== Segment start ==

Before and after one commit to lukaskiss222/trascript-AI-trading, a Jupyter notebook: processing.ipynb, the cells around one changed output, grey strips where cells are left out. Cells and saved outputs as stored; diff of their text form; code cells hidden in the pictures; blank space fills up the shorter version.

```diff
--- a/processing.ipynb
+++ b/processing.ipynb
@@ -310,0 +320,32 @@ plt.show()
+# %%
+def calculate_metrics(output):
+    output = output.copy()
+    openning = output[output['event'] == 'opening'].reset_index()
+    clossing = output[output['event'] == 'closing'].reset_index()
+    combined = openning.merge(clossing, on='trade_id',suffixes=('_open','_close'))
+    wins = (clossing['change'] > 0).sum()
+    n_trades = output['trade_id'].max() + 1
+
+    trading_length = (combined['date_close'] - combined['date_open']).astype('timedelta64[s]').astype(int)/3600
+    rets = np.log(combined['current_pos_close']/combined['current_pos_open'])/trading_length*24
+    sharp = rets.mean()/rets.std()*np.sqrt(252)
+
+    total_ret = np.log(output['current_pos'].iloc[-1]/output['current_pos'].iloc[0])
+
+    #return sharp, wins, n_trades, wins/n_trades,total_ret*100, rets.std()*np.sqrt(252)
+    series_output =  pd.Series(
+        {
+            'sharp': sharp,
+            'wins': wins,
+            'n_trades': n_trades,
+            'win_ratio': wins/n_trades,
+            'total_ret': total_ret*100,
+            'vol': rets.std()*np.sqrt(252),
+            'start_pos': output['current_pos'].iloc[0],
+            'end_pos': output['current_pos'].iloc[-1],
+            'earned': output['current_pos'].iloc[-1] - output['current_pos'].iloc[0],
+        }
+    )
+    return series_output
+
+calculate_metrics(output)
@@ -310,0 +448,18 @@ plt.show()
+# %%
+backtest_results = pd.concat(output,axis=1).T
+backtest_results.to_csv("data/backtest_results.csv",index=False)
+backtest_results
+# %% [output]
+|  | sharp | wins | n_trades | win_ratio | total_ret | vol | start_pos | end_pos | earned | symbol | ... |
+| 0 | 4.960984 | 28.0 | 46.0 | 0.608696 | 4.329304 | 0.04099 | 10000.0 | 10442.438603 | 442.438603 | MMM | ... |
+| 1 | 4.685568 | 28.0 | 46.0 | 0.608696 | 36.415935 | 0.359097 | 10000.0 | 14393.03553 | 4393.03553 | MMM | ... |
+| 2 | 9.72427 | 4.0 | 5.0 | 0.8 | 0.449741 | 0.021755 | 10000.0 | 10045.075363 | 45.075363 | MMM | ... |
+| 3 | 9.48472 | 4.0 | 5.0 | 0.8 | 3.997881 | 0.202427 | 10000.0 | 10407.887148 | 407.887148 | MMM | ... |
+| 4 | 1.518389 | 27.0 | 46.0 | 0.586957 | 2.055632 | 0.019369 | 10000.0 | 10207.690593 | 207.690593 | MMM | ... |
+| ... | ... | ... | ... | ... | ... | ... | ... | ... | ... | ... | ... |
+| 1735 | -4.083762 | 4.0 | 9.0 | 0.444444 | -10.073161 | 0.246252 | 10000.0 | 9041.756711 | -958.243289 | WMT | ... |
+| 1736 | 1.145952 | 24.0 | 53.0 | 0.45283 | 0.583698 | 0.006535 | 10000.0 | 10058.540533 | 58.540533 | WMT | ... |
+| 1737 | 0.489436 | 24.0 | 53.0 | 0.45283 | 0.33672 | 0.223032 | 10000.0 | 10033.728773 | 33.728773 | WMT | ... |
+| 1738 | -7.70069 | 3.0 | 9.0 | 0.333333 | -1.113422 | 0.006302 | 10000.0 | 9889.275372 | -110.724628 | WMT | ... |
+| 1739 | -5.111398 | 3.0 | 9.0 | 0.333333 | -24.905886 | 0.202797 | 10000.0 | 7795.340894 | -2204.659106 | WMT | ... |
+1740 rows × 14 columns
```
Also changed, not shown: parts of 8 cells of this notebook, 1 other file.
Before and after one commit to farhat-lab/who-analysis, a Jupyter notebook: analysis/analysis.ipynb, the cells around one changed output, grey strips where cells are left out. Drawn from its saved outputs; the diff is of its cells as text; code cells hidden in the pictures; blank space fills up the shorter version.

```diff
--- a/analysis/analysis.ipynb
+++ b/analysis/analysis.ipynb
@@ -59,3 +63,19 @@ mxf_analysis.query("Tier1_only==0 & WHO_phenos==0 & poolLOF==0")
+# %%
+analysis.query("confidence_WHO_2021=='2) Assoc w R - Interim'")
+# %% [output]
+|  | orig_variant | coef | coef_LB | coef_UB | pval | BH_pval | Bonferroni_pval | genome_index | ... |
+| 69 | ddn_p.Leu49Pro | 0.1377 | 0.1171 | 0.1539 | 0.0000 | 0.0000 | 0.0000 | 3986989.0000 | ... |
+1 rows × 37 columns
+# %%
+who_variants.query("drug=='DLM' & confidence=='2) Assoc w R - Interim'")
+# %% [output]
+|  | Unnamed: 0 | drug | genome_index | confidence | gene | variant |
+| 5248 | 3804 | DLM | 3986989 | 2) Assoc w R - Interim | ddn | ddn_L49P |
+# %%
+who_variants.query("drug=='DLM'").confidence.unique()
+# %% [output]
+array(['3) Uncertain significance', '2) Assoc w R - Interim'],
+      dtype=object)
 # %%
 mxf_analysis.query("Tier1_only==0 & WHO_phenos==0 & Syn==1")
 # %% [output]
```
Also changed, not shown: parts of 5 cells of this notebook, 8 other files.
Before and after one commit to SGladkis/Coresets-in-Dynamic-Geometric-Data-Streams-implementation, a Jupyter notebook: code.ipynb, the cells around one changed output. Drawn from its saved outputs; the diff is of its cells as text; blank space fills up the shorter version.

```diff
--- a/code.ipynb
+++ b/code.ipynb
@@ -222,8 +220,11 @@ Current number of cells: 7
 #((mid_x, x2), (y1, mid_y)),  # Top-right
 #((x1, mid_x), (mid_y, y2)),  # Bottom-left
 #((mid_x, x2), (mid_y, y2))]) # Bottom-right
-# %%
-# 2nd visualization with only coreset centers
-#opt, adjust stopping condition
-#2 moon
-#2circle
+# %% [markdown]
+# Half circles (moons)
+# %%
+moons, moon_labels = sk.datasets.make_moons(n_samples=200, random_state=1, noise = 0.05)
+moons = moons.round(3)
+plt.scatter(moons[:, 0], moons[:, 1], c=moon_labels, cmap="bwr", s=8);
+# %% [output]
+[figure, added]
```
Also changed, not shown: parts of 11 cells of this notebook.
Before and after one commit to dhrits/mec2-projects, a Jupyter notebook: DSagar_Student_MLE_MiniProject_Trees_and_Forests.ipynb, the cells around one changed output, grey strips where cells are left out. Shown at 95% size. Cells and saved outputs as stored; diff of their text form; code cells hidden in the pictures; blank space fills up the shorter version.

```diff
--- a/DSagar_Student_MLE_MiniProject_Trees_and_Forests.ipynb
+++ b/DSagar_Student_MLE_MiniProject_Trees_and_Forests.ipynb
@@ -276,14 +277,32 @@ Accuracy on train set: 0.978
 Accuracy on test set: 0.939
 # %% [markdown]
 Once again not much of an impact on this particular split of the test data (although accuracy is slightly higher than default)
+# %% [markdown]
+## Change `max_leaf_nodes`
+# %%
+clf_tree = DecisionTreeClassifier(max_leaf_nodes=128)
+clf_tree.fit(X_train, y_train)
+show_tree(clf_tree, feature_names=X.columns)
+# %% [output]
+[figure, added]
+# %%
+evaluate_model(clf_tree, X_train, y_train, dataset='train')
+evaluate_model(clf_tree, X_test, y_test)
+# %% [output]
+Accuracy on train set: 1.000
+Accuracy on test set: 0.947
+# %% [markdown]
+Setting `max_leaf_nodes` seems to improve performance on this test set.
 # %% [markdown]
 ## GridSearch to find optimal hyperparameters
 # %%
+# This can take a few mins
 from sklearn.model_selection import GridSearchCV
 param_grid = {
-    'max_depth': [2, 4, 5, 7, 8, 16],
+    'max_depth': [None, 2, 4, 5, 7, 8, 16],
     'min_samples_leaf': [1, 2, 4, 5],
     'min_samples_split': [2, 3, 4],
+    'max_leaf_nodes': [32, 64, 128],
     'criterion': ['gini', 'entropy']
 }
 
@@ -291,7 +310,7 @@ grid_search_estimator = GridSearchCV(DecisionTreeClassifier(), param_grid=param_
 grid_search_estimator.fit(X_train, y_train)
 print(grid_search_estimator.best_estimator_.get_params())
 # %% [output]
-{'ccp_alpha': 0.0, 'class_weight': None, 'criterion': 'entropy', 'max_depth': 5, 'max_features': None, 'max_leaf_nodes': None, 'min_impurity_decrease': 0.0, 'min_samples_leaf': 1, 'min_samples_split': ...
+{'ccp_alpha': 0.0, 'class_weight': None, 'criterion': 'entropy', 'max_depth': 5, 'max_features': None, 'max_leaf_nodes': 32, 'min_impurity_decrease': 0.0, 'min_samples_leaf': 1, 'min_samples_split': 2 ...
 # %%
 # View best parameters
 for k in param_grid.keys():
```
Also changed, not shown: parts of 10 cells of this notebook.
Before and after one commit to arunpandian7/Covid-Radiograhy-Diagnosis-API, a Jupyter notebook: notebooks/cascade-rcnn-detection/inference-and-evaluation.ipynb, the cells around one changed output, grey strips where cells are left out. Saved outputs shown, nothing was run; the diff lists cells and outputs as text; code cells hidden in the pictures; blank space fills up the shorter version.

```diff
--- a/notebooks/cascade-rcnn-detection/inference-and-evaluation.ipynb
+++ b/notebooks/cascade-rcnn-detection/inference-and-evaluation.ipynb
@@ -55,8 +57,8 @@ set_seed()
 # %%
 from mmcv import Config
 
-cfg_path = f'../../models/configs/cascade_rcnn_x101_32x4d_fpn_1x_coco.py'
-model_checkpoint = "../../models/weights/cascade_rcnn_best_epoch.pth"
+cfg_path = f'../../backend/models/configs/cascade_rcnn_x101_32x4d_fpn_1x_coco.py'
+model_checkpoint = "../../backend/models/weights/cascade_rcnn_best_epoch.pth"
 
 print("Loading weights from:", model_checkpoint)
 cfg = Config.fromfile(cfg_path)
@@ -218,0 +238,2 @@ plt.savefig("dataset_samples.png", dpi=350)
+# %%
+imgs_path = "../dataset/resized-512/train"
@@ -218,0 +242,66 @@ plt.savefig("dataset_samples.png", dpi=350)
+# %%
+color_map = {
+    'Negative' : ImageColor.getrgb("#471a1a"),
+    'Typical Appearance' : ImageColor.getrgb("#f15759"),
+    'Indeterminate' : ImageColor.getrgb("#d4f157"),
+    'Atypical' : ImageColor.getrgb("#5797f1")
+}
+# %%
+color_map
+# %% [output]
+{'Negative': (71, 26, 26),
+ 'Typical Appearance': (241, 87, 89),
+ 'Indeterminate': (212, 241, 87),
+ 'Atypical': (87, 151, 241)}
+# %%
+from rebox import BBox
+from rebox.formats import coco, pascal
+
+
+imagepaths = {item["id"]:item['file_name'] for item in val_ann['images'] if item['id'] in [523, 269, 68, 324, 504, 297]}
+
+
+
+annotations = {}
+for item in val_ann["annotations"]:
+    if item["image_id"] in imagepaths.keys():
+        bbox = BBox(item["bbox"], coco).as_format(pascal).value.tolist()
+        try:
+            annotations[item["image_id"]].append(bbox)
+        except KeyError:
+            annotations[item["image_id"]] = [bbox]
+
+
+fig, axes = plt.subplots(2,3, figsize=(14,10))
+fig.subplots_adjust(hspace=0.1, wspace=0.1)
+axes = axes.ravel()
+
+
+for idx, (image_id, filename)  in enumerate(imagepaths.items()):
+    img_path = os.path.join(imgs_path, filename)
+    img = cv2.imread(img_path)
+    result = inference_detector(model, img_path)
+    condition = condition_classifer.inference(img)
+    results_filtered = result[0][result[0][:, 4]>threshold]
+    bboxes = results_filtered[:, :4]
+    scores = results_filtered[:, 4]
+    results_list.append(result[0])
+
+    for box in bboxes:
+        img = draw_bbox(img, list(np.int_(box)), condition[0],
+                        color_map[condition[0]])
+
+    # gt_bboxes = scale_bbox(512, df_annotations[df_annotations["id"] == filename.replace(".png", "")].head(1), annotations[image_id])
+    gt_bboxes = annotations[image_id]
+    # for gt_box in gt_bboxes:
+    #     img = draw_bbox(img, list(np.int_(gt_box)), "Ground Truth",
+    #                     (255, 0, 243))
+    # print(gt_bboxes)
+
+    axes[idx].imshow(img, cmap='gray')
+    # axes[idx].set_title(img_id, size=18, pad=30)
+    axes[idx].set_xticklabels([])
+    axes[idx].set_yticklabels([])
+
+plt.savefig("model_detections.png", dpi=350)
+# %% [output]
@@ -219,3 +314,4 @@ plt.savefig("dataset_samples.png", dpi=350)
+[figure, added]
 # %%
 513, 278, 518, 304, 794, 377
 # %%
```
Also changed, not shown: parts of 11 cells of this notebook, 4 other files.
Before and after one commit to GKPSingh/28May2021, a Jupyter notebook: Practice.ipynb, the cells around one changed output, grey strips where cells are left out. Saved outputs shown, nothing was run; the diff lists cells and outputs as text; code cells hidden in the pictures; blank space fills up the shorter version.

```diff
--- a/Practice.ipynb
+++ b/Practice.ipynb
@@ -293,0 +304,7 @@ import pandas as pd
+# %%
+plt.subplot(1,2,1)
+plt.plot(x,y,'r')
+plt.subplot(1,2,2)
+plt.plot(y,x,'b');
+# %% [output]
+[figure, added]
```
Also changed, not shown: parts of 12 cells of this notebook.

== Segment end ==

▶ _Your instructions_: Lines containing the word "wins": copy every one of them from the records above.

▶ _Answer space_:
+    wins = (clossing['change'] > 0).sum()
+    #return sharp, wins, n_trades, wins/n_trades,total_ret*100, rets.std()*np.sqrt(252)
+            'wins': wins,
+            'win_ratio': wins/n_trades,
+|  | sharp | wins | n_trades | win_ratio | total_ret | vol | start_pos | end_pos | earned | symbol | ... |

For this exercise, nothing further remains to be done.